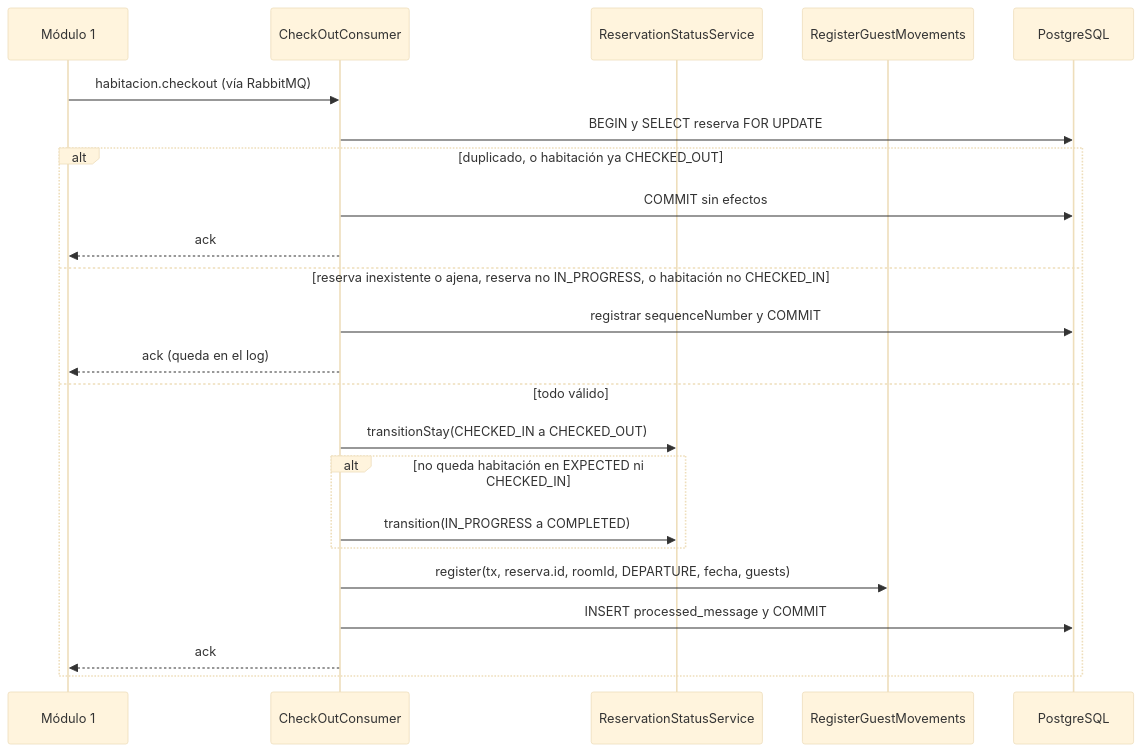
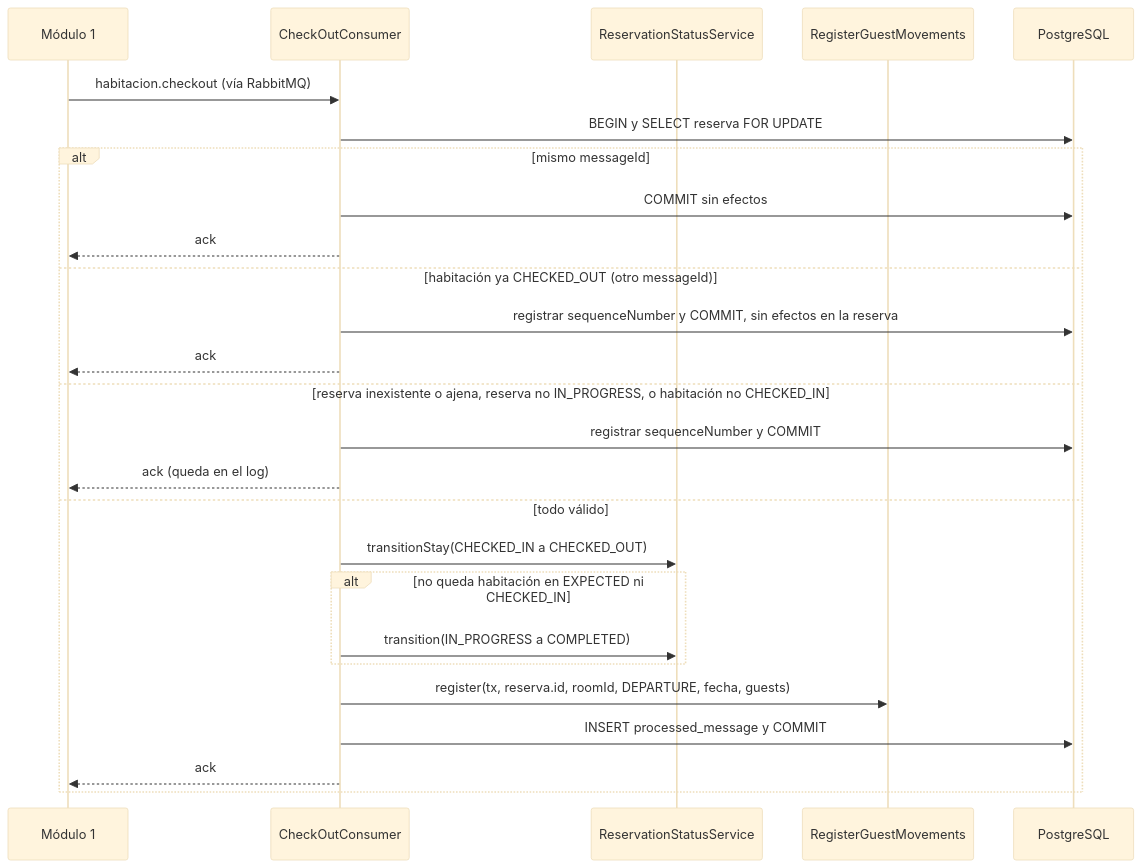
The fourth of 5 diagrams in specs/update-reservation/plan.md (Lapicero312-lapi/HOSPITUA-MOD-2), drawn with Mermaid (base theme) before and after one commit. The commit also changed other lines of this file, not shown here.

First line of the commit message:
docs(plan): el duplicado por estado de la habitación también registra su sequenceNumber, para no avisar saltos falsos (update-reservation)

````diff
--- a/specs/update-reservation/plan.md
+++ b/specs/update-reservation/plan.md
@@ -636,26 +640,29 @@
 ```mermaid
 sequenceDiagram
     participant M1 as Módulo 1
     participant K as CheckOutConsumer
     participant S as ReservationStatusService
     participant G as RegisterGuestMovements
     participant DB as PostgreSQL
 
     M1->>K: habitacion.checkout (vía RabbitMQ)
     K->>DB: BEGIN y SELECT reserva FOR UPDATE
-    alt duplicado, o habitación ya CHECKED_OUT
+    alt mismo messageId
         K->>DB: COMMIT sin efectos
+        K-->>M1: ack
+    else habitación ya CHECKED_OUT (otro messageId)
+        K->>DB: registrar sequenceNumber y COMMIT, sin efectos en la reserva
         K-->>M1: ack
     else reserva inexistente o ajena, reserva no IN_PROGRESS, o habitación no CHECKED_IN
         K->>DB: registrar sequenceNumber y COMMIT
         K-->>M1: ack (queda en el log)
     else todo válido
         K->>S: transitionStay(CHECKED_IN a CHECKED_OUT)
         alt no queda habitación en EXPECTED ni CHECKED_IN
             K->>S: transition(IN_PROGRESS a COMPLETED)
         end
         K->>G: register(tx, reserva.id, roomId, DEPARTURE, fecha, guests)
         K->>DB: INSERT processed_message y COMMIT
         K-->>M1: ack
     end
 ```
````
---*---
## How to complete this task
Every record is to be reproduced exactly, with no pictures included.

## Exercise solution
The fourth of 5 diagrams in specs/update-reservation/plan.md (Lapicero312-lapi/HOSPITUA-MOD-2), drawn with Mermaid (base theme) before and after one commit. The commit also changed other lines of this file, not shown here.

First line of the commit message:
docs(plan): el duplicado por estado de la habitación también registra su sequenceNumber, para no avisar saltos falsos (update-reservation)

````diff
--- a/specs/update-reservation/plan.md
+++ b/specs/update-reservation/plan.md
@@ -636,26 +640,29 @@
 ```mermaid
 sequenceDiagram
     participant M1 as Módulo 1
     participant K as CheckOutConsumer
     participant S as ReservationStatusService
     participant G as RegisterGuestMovements
     participant DB as PostgreSQL
 
     M1->>K: habitacion.checkout (vía RabbitMQ)
     K->>DB: BEGIN y SELECT reserva FOR UPDATE
-    alt duplicado, o habitación ya CHECKED_OUT
+    alt mismo messageId
         K->>DB: COMMIT sin efectos
+        K-->>M1: ack
+    else habitación ya CHECKED_OUT (otro messageId)
+        K->>DB: registrar sequenceNumber y COMMIT, sin efectos en la reserva
         K-->>M1: ack
     else reserva inexistente o ajena, reserva no IN_PROGRESS, o habitación no CHECKED_IN
         K->>DB: registrar sequenceNumber y COMMIT
         K-->>M1: ack (queda en el log)
     else todo válido
         K->>S: transitionStay(CHECKED_IN a CHECKED_OUT)
         alt no queda habitación en EXPECTED ni CHECKED_IN
             K->>S: transition(IN_PROGRESS a COMPLETED)
         end
         K->>G: register(tx, reserva.id, roomId, DEPARTURE, fecha, guests)
         K->>DB: INSERT processed_message y COMMIT
         K-->>M1: ack
     end
 ```
````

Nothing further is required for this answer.